This comes through openings in the glassy end walls and via five single- and double-height courtyards planted and floored in vibrant colours, whose frequent punctuations mean light often comes in from more than one side wherever you are in the deep- and open-plan building.

That struck the award judges, led by Sanjay Puri and including John McAslan and Manuelle Gautrand, who wrote: "It is a triumph that a building that appears relatively closed from the outside should be so completely the opposite once you're inside."

Accommodated together

The building is also enlightened in its mix of staff – from admin to delivery drivers and fitters and people being trained in practical gas-work – spanning office and industrial, blue-collar and white-collar workers, who are all accommodated together. “There is a lack of hierarchy, a sense of an organisation working away comfortably, a sense of the entire,” says Byrne.

This entirety translates to the structure: a single-form, two-storey building that is community-spirited with two wide staircases, one at either end in which everyone can see everyone else. Now that the soft-centred, metal-wrapped building has stood some time it has been tested to show that it uses 50-60 per cent less energy than the company’s other buildings.

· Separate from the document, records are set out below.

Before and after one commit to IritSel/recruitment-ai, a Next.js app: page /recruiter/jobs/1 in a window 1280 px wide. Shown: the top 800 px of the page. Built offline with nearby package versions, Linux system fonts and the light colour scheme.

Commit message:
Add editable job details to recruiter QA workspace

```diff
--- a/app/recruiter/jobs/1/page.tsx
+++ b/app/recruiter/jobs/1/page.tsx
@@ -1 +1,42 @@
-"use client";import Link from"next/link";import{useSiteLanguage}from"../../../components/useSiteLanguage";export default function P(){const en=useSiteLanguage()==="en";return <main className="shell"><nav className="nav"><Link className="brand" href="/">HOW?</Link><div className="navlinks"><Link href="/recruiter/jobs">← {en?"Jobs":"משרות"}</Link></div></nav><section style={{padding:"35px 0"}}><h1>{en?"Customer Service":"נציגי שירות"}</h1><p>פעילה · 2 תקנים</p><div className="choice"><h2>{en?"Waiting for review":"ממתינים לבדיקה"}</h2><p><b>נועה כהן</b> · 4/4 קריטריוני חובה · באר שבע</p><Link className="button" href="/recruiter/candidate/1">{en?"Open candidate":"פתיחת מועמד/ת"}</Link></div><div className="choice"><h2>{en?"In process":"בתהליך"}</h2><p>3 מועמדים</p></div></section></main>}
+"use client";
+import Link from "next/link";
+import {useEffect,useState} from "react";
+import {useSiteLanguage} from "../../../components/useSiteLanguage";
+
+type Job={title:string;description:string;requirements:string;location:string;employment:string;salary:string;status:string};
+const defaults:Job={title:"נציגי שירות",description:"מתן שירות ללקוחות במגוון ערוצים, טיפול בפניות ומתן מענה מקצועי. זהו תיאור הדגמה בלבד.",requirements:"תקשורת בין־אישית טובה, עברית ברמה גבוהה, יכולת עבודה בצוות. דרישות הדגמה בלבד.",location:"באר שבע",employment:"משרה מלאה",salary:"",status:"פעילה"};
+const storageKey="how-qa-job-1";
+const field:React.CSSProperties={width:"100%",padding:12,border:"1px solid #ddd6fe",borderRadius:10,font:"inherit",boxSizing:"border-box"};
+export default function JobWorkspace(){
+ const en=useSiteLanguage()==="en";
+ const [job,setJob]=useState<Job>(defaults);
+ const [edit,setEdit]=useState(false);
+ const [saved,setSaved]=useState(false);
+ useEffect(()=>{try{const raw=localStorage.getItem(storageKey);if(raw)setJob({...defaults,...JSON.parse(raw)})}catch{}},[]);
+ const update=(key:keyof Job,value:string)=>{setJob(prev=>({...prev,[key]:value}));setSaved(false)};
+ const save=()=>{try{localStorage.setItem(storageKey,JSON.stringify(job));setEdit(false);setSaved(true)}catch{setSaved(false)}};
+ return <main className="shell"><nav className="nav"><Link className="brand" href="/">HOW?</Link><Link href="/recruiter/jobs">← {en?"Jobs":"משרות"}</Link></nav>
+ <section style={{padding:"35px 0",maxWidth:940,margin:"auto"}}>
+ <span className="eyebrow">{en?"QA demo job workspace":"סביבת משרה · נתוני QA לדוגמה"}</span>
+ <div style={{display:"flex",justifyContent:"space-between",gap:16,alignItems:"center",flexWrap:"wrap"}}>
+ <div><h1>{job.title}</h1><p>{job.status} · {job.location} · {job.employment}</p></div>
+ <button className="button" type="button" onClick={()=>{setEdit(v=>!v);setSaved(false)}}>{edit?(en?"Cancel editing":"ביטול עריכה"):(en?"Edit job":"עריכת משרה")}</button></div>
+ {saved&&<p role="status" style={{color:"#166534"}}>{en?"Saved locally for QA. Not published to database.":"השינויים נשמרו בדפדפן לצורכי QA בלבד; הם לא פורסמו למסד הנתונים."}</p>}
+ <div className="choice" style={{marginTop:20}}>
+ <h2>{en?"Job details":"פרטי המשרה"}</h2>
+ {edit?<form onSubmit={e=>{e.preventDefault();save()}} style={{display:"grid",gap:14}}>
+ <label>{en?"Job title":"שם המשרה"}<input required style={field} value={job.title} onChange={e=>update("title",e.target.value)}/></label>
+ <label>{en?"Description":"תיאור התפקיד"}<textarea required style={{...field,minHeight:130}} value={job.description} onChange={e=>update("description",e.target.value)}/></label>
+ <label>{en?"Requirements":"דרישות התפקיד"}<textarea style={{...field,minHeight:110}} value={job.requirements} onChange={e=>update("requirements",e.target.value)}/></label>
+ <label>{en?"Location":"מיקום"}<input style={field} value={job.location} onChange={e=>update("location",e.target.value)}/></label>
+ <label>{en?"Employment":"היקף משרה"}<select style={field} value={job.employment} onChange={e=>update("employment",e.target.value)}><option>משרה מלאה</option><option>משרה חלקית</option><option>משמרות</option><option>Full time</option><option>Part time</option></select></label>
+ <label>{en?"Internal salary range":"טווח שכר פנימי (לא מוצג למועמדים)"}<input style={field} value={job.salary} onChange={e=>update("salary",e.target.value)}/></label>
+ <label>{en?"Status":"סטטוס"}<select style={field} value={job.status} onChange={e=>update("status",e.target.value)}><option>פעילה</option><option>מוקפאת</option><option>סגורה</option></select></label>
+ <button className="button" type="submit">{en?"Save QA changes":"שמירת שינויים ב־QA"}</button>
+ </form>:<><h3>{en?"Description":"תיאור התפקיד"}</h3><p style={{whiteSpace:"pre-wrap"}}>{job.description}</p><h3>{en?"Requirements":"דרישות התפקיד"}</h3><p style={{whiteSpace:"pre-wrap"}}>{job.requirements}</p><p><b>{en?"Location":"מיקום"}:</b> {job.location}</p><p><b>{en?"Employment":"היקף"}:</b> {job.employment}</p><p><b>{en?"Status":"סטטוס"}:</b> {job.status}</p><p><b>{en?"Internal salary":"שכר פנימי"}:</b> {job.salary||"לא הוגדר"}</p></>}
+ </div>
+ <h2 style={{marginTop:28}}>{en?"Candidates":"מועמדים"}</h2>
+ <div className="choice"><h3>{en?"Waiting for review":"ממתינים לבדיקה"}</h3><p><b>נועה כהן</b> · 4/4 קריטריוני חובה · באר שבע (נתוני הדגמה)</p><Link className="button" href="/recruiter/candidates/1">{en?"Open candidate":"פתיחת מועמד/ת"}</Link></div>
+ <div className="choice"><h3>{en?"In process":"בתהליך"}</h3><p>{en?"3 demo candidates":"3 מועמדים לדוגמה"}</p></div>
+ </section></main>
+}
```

It also incites fewer complaints from staff about working conditions such as temperature fluctuations; the company's facilities manager Cormac O'Loughlin says he typically gets 20 complaints a day about heat, cold or draughts in the company's other offices whereas this structure has elicited just 20 complaints in four years. This from a building that is naturally heated, cooled and ventilated via ground- source heat pumps, heat storing and generating concrete ceiling slabs, photovoltaic panels, solar heated water and a ventilation stack. This latest award adds to Gast Network Ireland's other accolades including a Green Building award, Concrete Society award, and RIAI Best Sustainable Building and Best Commercial Building awards. As the AR judges said: "This architecture is unquestionably the starting point for a new level of discourse on office design in Ireland."

Emma Cullinan

Emma Cullinan

Emma Cullinan, a contributor to The Irish Times, specialises in architecture, design and property